ABOUT THIS TASK ▸ Go through the data below and copy each line that includes "with".

[Before-and-after page screenshots]
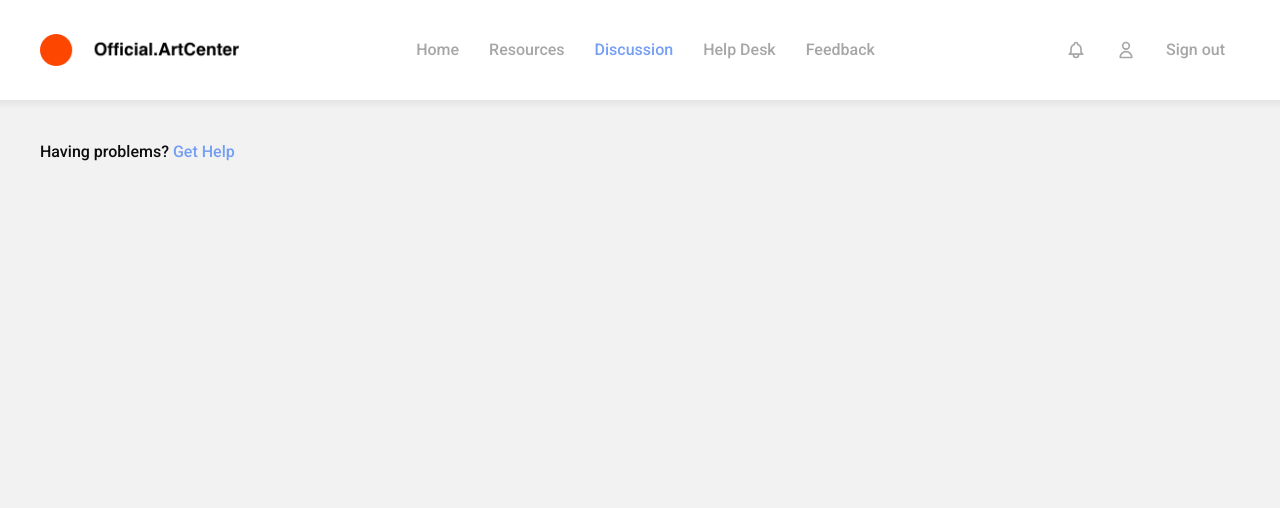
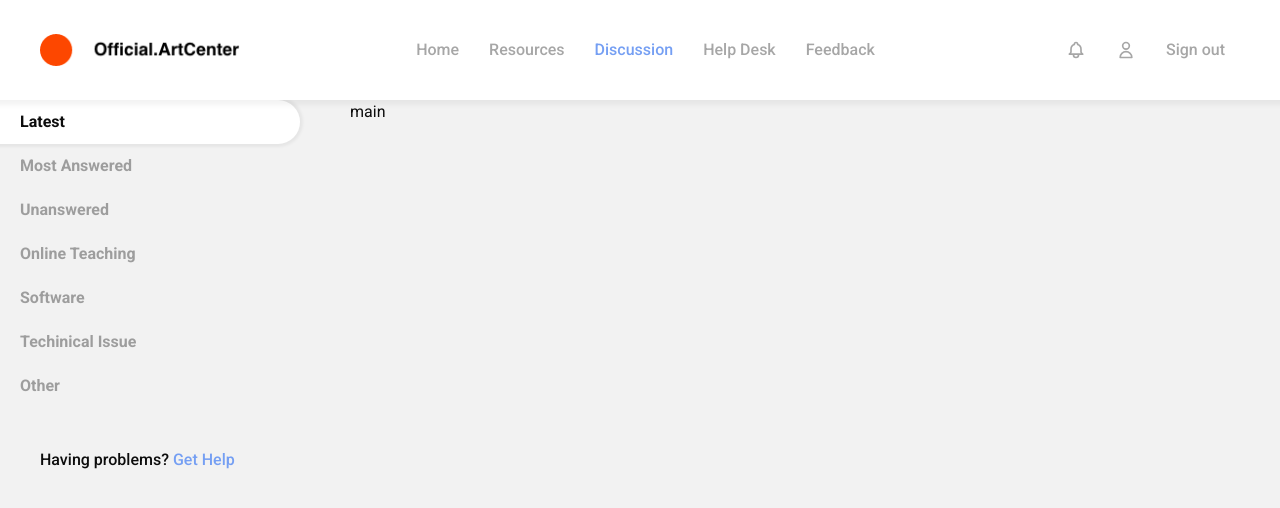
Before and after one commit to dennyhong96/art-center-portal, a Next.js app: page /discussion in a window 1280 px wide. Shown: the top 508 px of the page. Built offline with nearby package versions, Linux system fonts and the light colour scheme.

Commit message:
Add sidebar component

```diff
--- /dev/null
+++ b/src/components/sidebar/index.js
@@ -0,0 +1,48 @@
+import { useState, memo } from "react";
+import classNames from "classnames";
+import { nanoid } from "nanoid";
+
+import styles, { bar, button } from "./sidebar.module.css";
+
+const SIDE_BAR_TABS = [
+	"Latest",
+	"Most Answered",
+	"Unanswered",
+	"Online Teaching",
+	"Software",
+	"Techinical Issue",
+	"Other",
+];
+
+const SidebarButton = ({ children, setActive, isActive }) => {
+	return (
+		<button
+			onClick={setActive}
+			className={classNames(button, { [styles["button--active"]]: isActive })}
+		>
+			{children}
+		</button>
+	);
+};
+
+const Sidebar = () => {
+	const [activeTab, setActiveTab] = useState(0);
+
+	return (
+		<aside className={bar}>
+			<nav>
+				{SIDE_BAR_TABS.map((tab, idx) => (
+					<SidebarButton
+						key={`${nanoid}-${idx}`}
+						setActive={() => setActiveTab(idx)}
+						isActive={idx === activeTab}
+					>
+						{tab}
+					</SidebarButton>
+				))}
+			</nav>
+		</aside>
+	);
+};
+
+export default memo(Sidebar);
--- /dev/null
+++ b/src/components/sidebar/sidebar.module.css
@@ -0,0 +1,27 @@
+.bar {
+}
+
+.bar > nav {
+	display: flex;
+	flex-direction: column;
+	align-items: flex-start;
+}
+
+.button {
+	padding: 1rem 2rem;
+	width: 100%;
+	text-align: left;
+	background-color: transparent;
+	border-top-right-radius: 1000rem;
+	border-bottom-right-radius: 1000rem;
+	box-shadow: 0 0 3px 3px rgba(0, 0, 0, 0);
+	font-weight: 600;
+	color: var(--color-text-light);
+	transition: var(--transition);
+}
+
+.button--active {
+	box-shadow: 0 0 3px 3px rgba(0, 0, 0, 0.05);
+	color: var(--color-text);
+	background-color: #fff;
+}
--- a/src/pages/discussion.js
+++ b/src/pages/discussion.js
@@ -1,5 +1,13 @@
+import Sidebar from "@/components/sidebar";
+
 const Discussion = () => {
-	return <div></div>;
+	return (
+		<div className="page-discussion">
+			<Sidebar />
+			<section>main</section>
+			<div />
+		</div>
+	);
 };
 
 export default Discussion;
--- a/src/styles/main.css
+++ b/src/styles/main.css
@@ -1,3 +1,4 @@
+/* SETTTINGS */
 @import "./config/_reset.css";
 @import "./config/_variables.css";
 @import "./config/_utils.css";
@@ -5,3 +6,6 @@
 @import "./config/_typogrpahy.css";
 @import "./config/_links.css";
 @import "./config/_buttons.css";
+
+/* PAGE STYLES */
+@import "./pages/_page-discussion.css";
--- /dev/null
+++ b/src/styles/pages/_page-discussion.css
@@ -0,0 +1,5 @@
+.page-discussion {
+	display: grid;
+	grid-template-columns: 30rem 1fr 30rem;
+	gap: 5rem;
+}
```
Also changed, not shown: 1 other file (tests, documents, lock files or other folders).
==
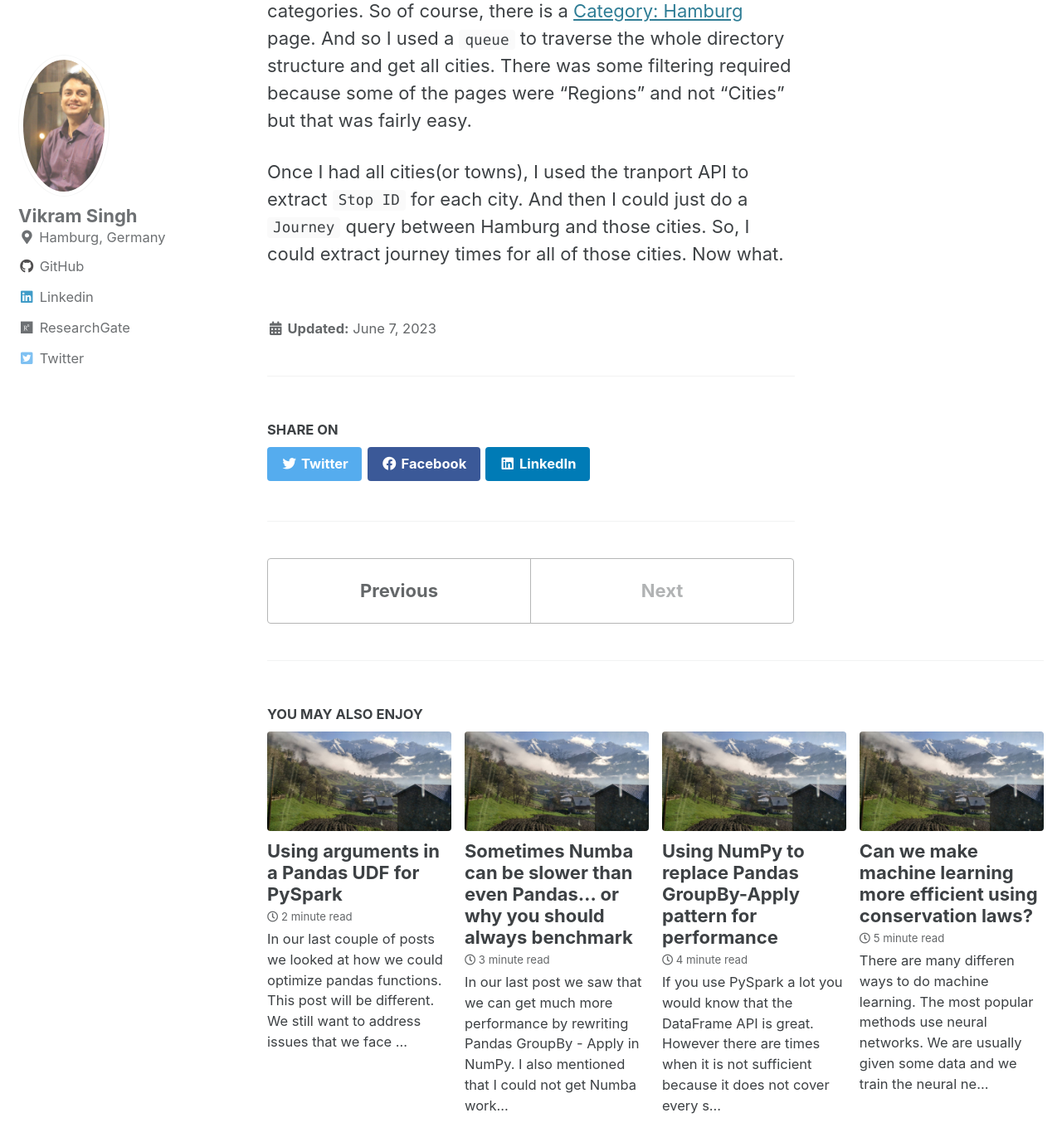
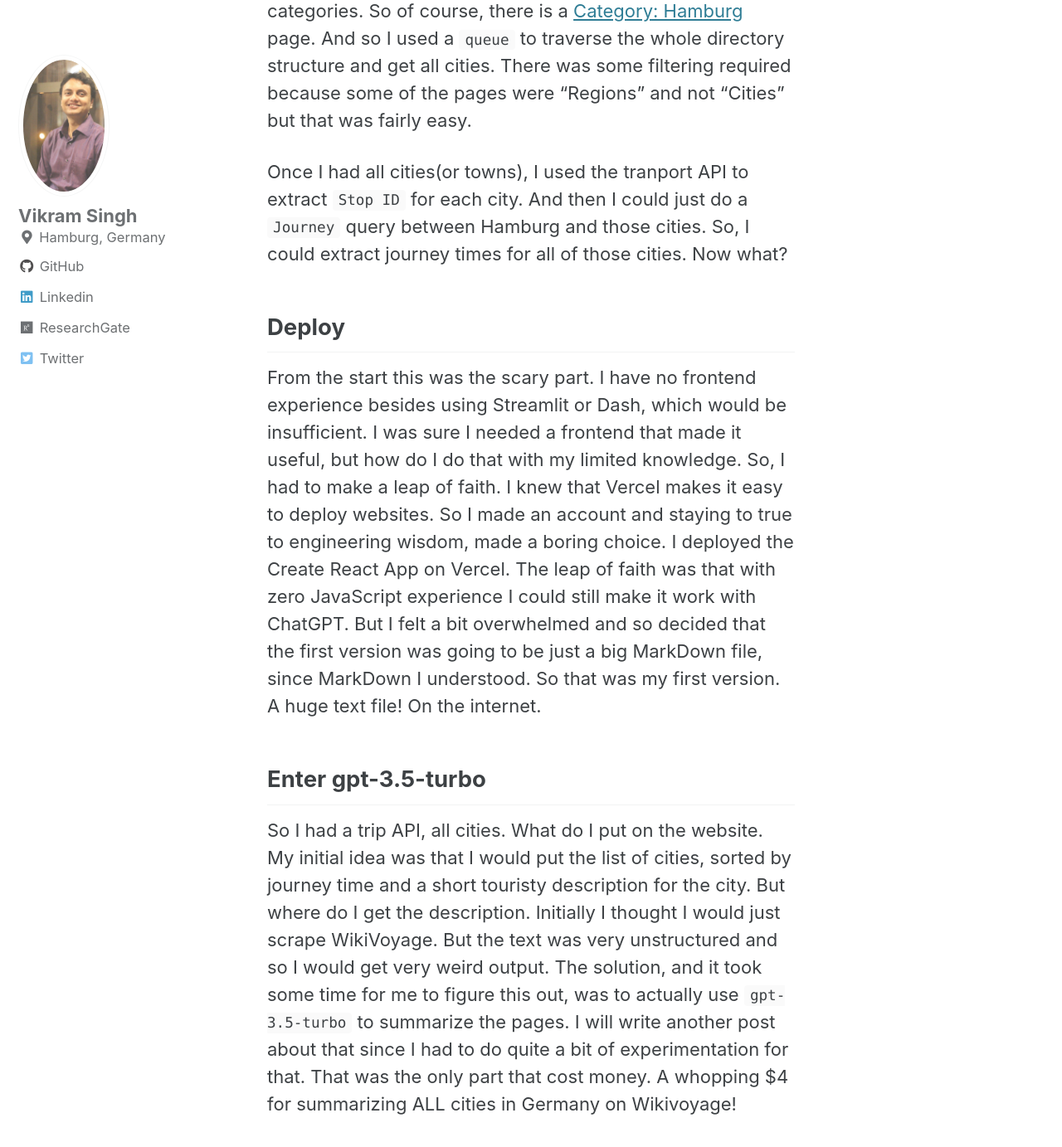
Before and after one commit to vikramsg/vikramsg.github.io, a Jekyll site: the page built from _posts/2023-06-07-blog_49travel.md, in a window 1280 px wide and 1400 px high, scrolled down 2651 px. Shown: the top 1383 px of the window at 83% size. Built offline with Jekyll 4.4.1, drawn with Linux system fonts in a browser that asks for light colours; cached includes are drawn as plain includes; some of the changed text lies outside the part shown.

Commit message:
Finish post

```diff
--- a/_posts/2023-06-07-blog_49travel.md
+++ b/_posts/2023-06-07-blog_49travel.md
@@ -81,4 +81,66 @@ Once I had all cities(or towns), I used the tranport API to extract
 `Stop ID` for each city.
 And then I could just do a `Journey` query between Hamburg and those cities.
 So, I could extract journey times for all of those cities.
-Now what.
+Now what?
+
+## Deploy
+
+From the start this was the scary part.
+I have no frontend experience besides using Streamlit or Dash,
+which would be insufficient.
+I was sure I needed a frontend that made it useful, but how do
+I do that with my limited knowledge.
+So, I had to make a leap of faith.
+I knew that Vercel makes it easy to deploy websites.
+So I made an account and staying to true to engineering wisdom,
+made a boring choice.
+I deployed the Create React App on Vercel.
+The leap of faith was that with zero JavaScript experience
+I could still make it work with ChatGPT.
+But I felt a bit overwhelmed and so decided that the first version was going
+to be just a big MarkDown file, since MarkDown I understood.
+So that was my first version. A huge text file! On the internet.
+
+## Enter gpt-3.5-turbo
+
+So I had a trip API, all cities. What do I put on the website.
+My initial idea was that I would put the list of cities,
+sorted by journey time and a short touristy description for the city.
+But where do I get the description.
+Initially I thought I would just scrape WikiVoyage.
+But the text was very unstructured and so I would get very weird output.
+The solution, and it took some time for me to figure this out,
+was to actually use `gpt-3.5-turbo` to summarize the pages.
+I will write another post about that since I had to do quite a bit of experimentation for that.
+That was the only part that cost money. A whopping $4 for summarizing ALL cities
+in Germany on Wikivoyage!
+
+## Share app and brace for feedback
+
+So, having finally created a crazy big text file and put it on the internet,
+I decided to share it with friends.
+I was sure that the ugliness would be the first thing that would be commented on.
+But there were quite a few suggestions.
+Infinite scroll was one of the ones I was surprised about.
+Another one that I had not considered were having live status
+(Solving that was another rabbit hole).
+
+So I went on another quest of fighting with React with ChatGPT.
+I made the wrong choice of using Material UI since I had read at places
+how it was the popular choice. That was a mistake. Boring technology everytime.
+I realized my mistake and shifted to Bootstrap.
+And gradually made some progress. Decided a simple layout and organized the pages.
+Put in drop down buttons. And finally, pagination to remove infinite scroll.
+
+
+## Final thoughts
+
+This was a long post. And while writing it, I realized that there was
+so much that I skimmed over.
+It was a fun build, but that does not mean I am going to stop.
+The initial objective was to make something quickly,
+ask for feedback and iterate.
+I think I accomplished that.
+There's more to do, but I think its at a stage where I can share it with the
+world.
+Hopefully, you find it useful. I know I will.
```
...
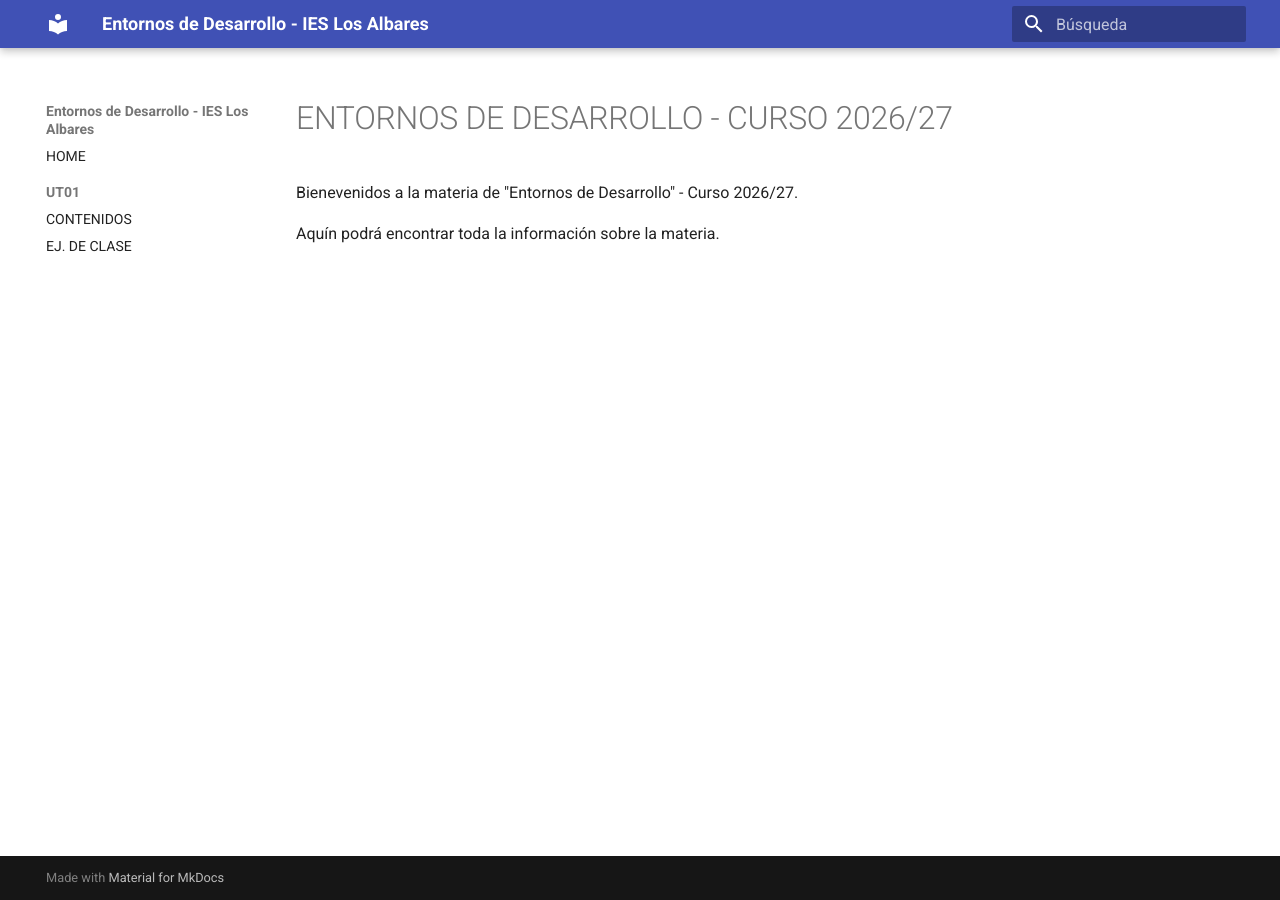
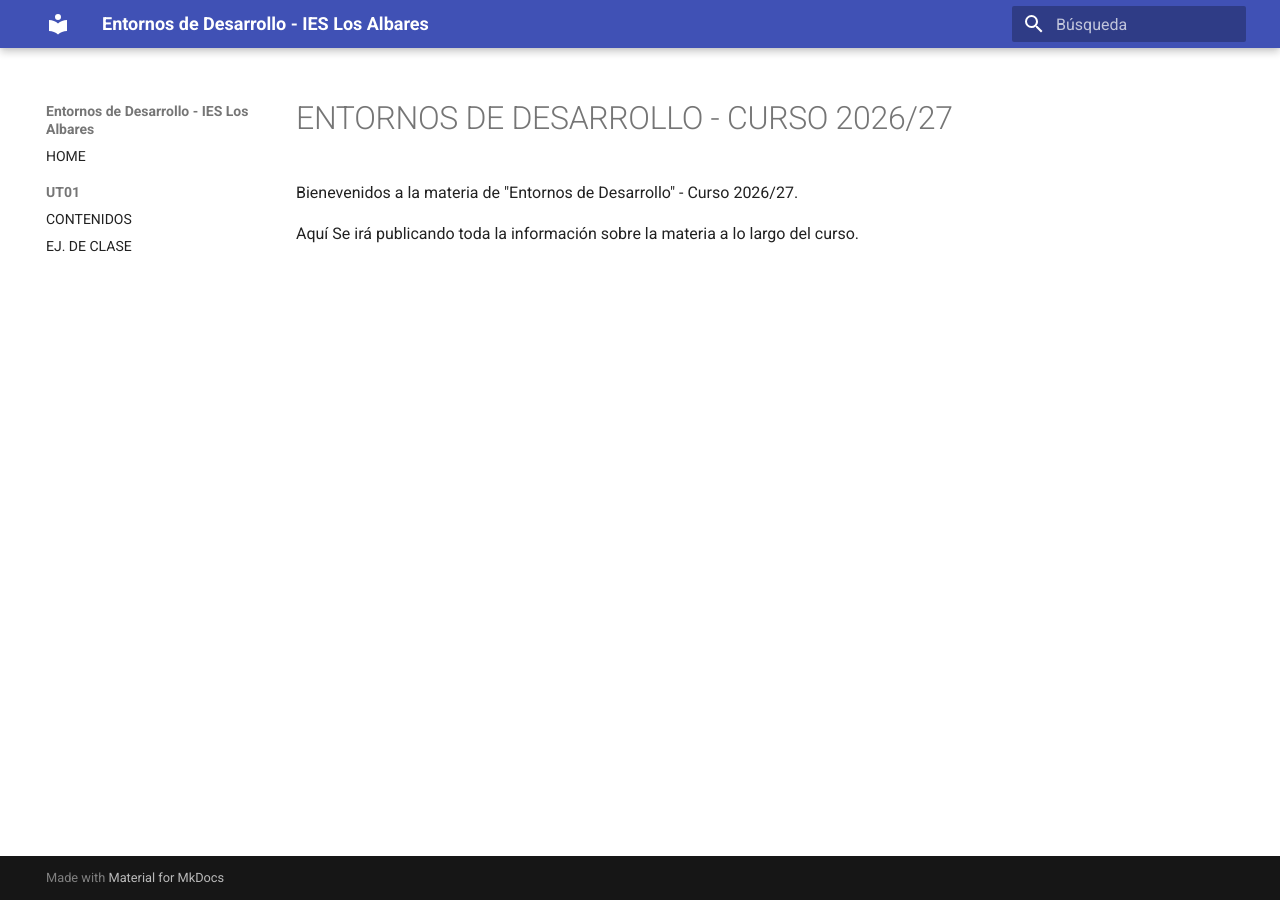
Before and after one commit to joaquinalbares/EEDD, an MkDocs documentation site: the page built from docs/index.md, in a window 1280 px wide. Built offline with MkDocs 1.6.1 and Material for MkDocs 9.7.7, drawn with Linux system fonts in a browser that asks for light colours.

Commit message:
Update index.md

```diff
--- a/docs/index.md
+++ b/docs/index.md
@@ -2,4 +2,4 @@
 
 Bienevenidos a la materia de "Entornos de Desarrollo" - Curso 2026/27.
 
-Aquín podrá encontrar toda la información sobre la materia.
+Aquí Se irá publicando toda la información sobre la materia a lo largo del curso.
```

REPLY TO THE TASK ▸
Before and after one commit to dennyhong96/art-center-portal, a Next.js app: page /discussion in a window 1280 px wide. Shown: the top 508 px of the page. Built offline with nearby package versions, Linux system fonts and the light colour scheme.
Before and after one commit to vikramsg/vikramsg.github.io, a Jekyll site: the page built from _posts/2023-06-07-blog_49travel.md, in a window 1280 px wide and 1400 px high, scrolled down 2651 px. Shown: the top 1383 px of the window at 83% size. Built offline with Jekyll 4.4.1, drawn with Linux system fonts in a browser that asks for light colours; cached includes are drawn as plain includes; some of the changed text lies outside the part shown.
+I do that with my limited knowledge.
+The leap of faith was that with zero JavaScript experience
+I could still make it work with ChatGPT.
+I decided to share it with friends.
+So I went on another quest of fighting with React with ChatGPT.
+There's more to do, but I think its at a stage where I can share it with the
Before and after one commit to joaquinalbares/EEDD, an MkDocs documentation site: the page built from docs/index.md, in a window 1280 px wide. Built offline with MkDocs 1.6.1 and Material for MkDocs 9.7.7, drawn with Linux system fonts in a browser that asks for light colours.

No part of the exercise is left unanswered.